invigorating type of pruning cut, resulting in thick compact growth and a
loss of natural form, as in the case of a formally pruned hedge. Sometimes
ornamental shrubs along a foundation overgrow their planting space and are
rejuvenated by heading to within 12 inches of ground level. Many broadleaf
shrubs such as burford holly, ligustrum, abelia and crape myrtle tolerate
this type of pruning. Other types of heading are topping, dehorning, hedging
and clipping. Thinning,
on the other hand, removes an entire shoot or limb to its point of origin
from the main branch or lateral. Some shoot tips are left
undistributed, so apical dominance is maintained. As a result, new growth
occurs at the undisturbed shoot tips while lateral bud development and regrowth is suppressed.
Healing Response to Pruning
Healing naturally follows pruning or wounding. It starts in the cambium, a thin layer of cells between the wood and bark. Two areas of the cambium, the bark ridge at the junction of two limbs, and the branch collar, a ring of slightly raised tissue where the lateral branch joins the main limb, function to close off the wound between the plant and the pruning cut. For fastest healing, prune close to the main branch without injuring the bark ridge or branch collar areas. Leaving a stub will slow healing and invite decay. Wound dressings or pruning paint are cosmetic and do little to promote healing of the pruned area.
Time for Pruning
Time of pruning varies with plant species. Prune at times that best complement the growth characteristics, flowering, and other objectives you desire. Many woody ornamentals are pruned according to their date of flowering. Pruning spring-flowering shrubs during the dormant season will remove flower buds formed the previous fall. Summer-flowering plants generally are pruned during the dormant winter season. If plants are not grown for their flowers, the best time for pruning is during the dormant winter season before new growth begins in the spring. Avoid heavy pruning during the late summer and fall because regrowth may occur and make the plants more susceptible to cold injury. Some plants bleed heavily after pruning, which isn't usually harmful. Trees subject to bleeding should be pruned in the late spring or early summer when leaves are on the tree. Actively growing leaves tend to reduce the amount of bleeding from pruning cuts and allow the cuts to heal more quickly. Plants that bleed readily include willows, birches, maples, beeches and dogwoods.
Pruning is an invaluable tool for developing and maintaining woody plants. Developing clear pruning objectives is important. By combining these objectives with a basic understanding of pruning and how plants respond, you can derive maximum benefit from the effort.
Acknowledgment is made to Dr. Stephen C. Myers for developing the original manuscript for this publication.
The University of Georgia and Ft. Valley State University, the U.S. Department of Agriculture and counties of the state cooperating. The Cooperative Extension Service, the University of Georgia College of Agricultural and Environmental Sciences offers educational programs, assistance and materials to all people without regard to race, color, national origin, age, sex or disability. An Equal Opportunity Employer/Affirmative Action Organization Committed to a Diverse Work Force
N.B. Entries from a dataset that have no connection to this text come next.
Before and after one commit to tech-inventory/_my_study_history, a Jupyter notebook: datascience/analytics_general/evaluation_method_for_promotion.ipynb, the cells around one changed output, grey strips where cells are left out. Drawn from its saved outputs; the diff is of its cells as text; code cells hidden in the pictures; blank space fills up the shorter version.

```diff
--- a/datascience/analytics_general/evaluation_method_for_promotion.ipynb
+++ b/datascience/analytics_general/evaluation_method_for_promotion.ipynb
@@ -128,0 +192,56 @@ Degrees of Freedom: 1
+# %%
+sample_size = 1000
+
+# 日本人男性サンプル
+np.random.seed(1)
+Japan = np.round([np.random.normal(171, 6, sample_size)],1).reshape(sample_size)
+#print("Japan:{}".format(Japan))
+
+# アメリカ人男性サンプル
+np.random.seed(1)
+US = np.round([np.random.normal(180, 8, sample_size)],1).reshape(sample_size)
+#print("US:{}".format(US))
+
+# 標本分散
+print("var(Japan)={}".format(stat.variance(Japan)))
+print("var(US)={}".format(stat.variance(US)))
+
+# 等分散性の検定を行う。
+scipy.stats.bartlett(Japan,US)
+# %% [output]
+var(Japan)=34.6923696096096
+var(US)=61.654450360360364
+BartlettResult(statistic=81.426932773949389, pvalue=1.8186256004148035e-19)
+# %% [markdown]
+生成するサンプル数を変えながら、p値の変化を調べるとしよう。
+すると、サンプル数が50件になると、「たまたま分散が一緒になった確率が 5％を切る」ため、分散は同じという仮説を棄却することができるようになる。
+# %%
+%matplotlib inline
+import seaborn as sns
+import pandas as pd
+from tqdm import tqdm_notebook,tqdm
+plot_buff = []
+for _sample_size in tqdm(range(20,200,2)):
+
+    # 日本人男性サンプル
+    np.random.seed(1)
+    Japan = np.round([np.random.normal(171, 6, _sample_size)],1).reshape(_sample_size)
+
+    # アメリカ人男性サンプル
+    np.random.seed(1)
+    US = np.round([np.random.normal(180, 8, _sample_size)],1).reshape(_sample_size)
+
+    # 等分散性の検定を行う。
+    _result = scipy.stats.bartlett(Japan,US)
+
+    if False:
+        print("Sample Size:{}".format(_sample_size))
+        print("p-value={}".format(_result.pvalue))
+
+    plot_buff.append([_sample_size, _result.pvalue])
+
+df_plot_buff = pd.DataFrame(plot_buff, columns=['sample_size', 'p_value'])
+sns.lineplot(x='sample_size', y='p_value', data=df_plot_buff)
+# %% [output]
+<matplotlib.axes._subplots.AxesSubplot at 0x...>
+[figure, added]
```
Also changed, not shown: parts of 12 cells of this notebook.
Issued in furtherance of Cooperative Extension work, Acts of May 8 and June 30, 1914, The University of Georgia College of Agricultural and Environmental Sciences and the U.S. Department of Agriculture cooperating.
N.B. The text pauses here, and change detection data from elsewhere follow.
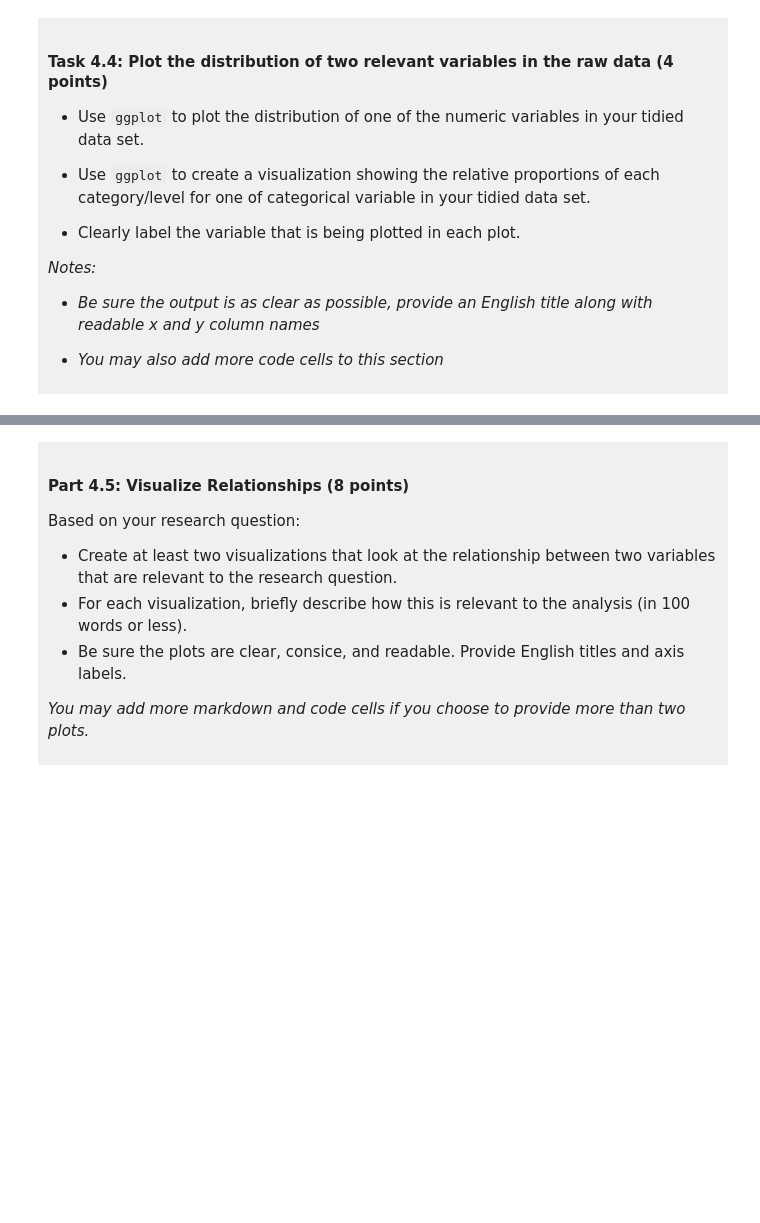
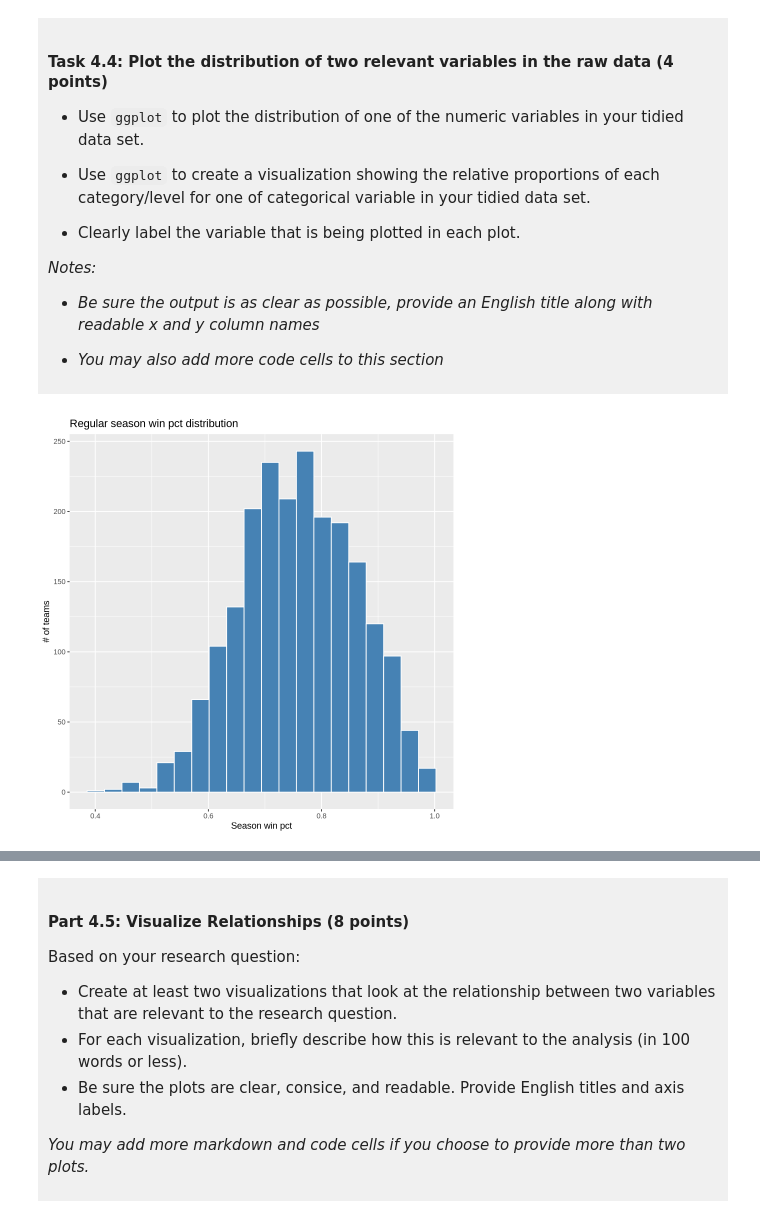
Before and after one commit to Onion21212121/DSCI100_project_AnYan, a Jupyter notebook: dsci-100-project-notebook.ipynb, the cells around one changed output, grey strips where cells are left out. Saved outputs shown, nothing was run; the diff lists cells and outputs as text; code cells hidden in the pictures; blank space fills up the shorter version.

```diff
--- a/dsci-100-project-notebook.ipynb
+++ b/dsci-100-project-notebook.ipynb
@@ -322,5 +374,18 @@ You will refine your research question (if needed) and produce a tidy data set.
 
 </div>
 # %%
-### EDIT THIS CODE CELL FOR PLOT 1 ###
+march_madness |>
+  ggplot(aes(x = reg_wins_pct)) +
+  geom_histogram(
+    bins = 20,
+    color = "white",
+    fill = "steelblue"
+  ) +
+  labs(
+    title = "Regular season win pct distribution",
+    x = "Season win pct",
+    y = "# of teams"
+  )
+# %% [output]
+[figure, added]
 # %%
```
Also changed, not shown: parts of 5 cells of this notebook.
Gale A. Buchanan, Dean and Director
Real Green Pest and Lawn Care - (512) 454-7336 - Copyright © 2007